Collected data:

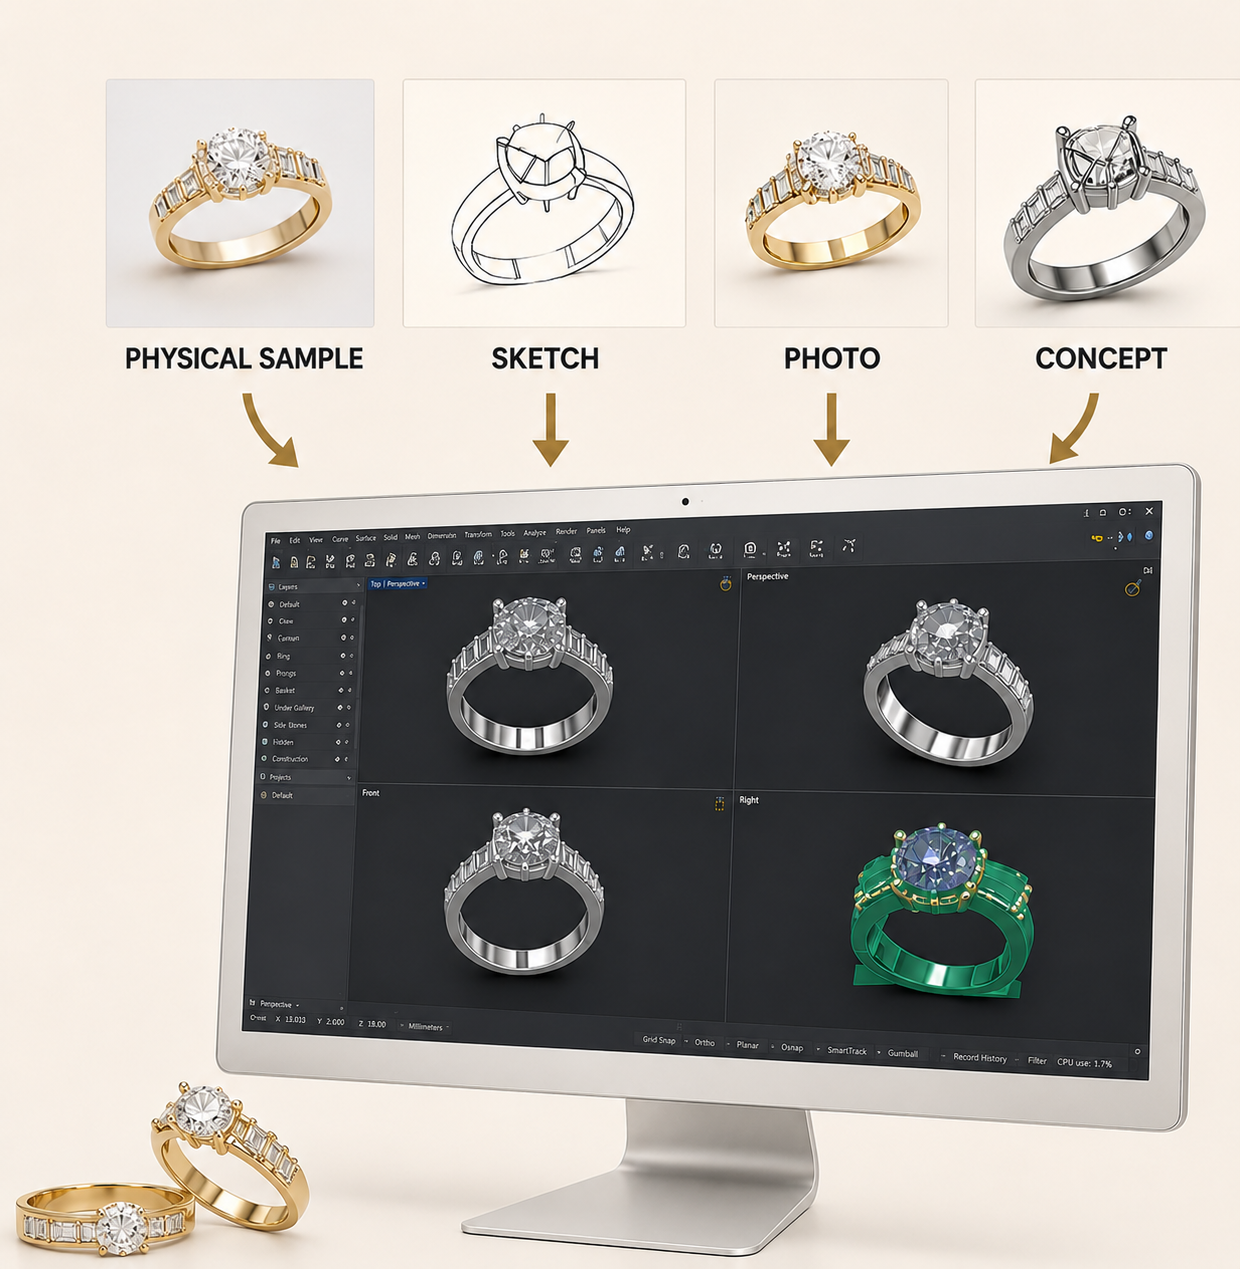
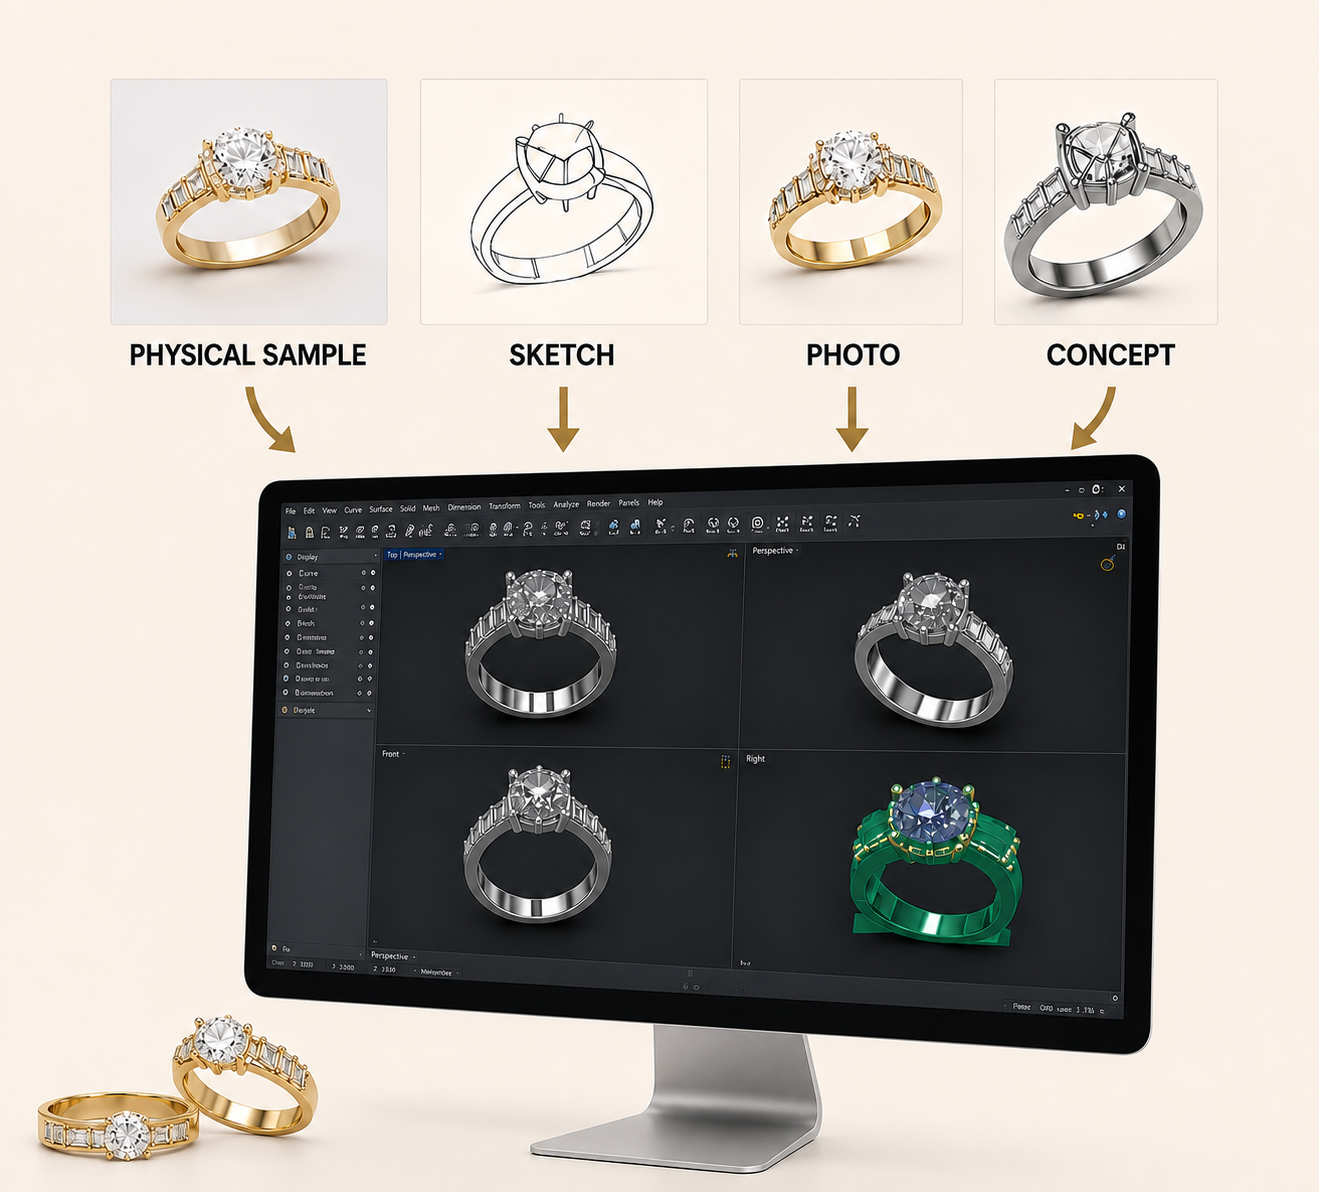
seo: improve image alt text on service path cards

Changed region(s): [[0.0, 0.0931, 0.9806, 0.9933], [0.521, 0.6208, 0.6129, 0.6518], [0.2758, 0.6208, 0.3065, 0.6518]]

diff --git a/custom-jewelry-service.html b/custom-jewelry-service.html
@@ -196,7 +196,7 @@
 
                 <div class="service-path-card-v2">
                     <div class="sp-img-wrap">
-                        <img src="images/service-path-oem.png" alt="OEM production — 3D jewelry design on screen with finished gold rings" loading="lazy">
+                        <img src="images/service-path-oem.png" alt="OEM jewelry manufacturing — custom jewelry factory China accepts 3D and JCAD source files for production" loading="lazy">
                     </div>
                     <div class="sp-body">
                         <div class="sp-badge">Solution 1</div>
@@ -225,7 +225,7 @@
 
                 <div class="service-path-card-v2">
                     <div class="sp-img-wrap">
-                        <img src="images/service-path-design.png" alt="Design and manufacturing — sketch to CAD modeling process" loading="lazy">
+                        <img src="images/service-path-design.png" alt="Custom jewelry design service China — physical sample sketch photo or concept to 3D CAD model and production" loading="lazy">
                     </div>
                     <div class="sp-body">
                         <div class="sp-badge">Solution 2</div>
---
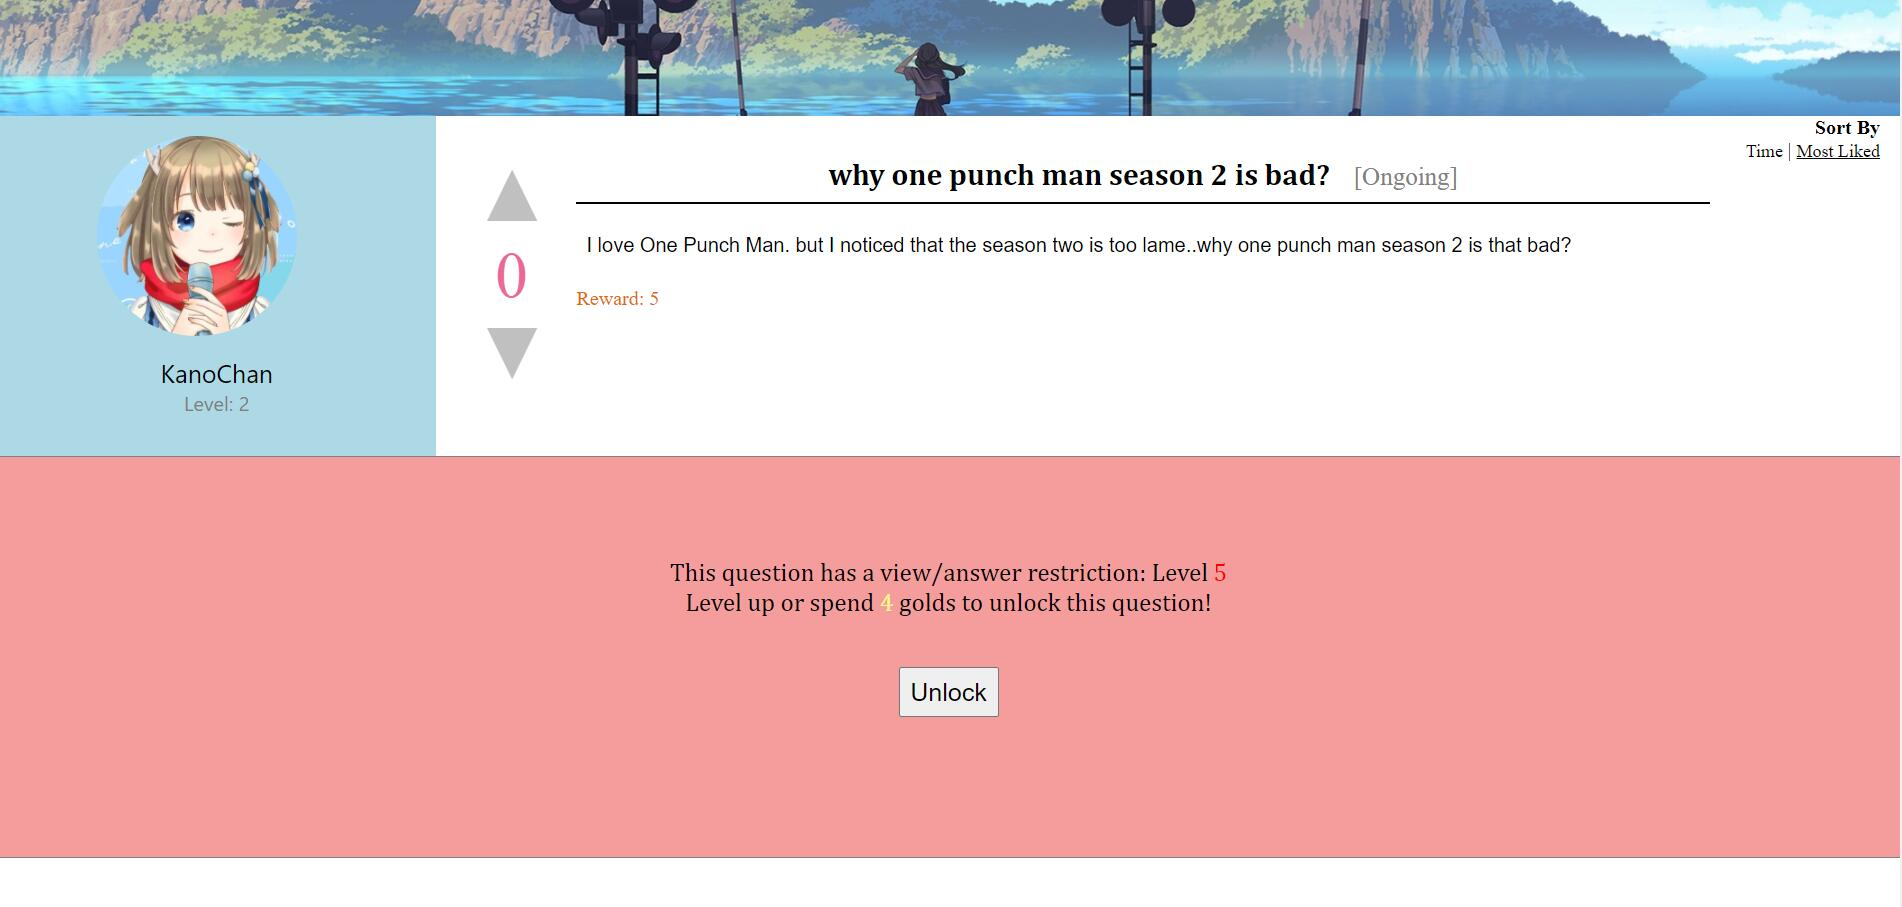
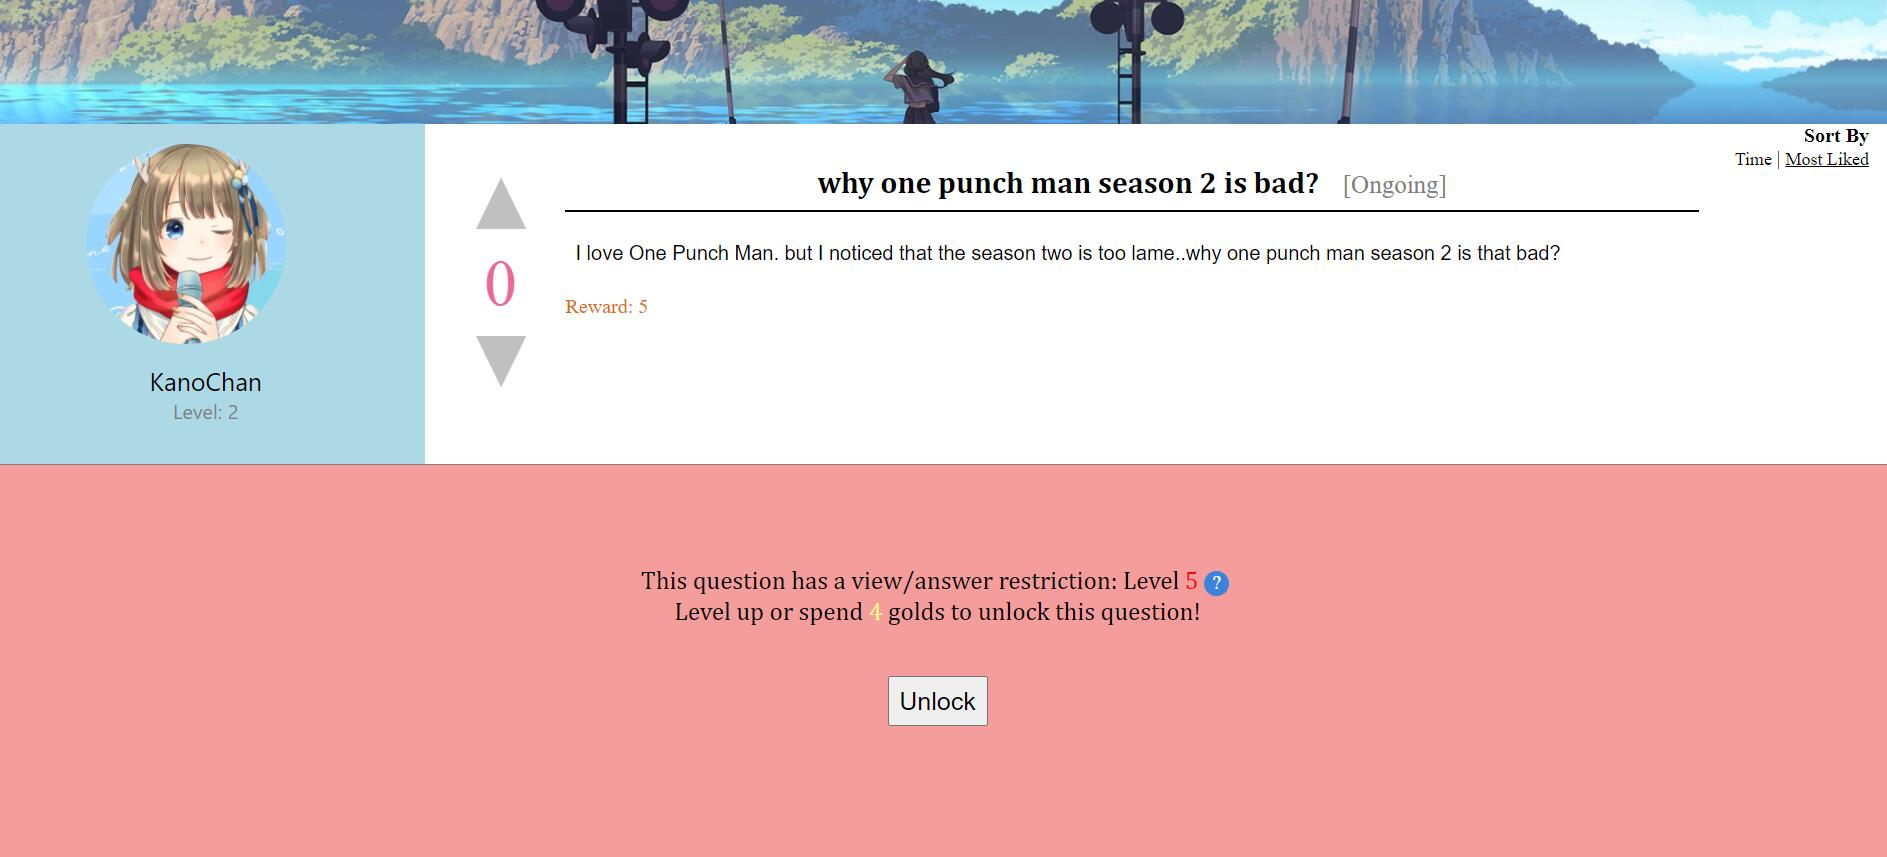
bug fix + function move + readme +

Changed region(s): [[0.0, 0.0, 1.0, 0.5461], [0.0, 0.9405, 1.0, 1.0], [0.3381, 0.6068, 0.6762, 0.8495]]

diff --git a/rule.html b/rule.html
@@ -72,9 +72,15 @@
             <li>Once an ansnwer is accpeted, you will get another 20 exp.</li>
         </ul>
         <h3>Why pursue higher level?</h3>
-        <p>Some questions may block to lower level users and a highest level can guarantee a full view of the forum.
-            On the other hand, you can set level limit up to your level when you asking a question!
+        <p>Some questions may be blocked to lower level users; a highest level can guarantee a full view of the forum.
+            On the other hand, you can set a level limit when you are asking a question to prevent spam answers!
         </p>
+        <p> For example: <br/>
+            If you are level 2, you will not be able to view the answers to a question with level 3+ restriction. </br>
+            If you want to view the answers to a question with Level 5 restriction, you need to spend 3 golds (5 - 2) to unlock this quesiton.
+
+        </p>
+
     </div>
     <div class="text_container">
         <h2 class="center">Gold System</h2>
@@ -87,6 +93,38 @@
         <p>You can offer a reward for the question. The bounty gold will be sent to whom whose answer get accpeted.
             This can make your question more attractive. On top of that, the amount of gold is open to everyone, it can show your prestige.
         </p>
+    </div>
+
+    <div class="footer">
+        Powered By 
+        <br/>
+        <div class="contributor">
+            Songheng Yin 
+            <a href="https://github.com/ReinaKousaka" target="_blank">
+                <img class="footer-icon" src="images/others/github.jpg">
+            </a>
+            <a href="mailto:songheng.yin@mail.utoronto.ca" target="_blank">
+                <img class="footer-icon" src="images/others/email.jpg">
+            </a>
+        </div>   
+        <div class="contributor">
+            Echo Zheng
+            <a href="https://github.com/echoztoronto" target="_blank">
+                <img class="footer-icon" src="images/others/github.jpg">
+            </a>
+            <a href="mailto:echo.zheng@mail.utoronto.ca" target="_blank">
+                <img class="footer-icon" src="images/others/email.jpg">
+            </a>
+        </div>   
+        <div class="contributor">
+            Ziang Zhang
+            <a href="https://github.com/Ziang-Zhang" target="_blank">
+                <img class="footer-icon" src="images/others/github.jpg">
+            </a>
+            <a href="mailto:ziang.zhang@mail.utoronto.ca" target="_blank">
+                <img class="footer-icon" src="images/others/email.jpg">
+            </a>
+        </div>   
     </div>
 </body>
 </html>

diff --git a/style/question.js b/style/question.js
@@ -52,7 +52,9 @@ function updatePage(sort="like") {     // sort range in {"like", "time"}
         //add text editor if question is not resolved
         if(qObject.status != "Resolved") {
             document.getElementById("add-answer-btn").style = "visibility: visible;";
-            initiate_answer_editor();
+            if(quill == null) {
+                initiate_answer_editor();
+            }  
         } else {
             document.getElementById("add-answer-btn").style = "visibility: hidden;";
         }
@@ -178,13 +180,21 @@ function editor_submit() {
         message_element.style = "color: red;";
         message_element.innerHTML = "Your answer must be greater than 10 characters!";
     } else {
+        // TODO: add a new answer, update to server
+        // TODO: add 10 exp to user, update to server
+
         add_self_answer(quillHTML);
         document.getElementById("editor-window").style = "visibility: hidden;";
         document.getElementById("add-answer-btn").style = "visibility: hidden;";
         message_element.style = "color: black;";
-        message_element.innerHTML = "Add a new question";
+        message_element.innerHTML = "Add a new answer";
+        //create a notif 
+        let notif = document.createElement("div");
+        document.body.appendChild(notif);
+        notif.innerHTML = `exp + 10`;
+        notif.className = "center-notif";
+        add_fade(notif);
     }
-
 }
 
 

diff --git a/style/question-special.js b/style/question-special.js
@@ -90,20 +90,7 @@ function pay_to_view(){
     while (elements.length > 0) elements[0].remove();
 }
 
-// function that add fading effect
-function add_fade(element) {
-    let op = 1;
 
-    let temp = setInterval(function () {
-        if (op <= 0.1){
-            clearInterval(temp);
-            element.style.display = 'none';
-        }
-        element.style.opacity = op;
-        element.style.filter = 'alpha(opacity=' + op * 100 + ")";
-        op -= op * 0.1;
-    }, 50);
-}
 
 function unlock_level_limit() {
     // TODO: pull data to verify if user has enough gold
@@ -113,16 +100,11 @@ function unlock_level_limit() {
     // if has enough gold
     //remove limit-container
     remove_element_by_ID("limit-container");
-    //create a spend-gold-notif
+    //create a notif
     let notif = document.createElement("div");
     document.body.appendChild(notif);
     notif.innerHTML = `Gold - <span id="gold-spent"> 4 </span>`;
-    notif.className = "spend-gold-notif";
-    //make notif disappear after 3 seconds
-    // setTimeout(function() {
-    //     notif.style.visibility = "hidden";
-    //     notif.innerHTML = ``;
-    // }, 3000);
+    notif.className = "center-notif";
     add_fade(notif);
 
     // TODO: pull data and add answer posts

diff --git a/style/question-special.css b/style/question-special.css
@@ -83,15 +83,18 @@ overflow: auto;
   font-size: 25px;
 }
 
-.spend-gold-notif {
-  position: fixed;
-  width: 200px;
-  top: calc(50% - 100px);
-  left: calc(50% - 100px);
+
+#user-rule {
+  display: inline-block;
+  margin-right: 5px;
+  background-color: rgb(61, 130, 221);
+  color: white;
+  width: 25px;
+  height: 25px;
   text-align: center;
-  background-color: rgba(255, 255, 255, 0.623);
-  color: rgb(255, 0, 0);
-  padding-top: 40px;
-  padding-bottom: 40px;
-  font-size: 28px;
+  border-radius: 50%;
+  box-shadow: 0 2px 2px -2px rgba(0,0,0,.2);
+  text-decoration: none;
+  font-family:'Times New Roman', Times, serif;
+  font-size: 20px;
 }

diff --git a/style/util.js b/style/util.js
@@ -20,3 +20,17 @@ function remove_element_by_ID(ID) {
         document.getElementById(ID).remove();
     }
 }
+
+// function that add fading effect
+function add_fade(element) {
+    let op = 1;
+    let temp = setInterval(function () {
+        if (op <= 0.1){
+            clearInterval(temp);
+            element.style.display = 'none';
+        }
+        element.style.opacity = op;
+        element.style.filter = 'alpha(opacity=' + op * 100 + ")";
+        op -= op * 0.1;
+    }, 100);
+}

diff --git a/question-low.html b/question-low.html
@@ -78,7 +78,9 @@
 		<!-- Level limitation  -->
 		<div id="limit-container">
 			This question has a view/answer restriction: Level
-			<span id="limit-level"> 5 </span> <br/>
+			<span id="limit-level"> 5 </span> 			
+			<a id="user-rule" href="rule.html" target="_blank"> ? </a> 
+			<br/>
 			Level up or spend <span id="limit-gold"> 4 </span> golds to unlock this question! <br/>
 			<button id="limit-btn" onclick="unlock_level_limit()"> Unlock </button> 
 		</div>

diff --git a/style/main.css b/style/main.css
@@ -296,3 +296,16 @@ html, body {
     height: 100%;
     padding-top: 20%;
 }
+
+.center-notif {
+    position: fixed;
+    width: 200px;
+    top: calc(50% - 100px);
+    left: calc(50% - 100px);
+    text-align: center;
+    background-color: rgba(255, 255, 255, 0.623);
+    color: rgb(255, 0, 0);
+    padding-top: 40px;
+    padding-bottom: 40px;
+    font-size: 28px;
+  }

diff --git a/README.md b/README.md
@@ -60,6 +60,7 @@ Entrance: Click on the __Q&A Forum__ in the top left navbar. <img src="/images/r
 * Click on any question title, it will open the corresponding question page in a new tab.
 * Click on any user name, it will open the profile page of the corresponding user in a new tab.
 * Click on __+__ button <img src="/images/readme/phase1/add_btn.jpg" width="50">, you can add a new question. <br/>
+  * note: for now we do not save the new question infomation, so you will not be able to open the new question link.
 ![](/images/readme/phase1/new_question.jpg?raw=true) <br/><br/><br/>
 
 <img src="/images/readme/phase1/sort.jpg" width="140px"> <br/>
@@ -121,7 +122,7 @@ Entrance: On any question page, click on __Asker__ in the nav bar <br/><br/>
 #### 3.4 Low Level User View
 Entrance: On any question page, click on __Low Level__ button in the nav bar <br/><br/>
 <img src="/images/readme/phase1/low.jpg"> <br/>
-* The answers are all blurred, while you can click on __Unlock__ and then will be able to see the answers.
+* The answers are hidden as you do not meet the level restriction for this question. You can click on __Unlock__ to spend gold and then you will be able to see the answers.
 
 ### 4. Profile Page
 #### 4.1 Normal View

▶ [Exercise aim]: Go through the records above. Copy each line in which the string "alpha" appears.

▶ [Answer below]:
-        element.style.filter = 'alpha(opacity=' + op * 100 + ")";
+        element.style.filter = 'alpha(opacity=' + op * 100 + ")";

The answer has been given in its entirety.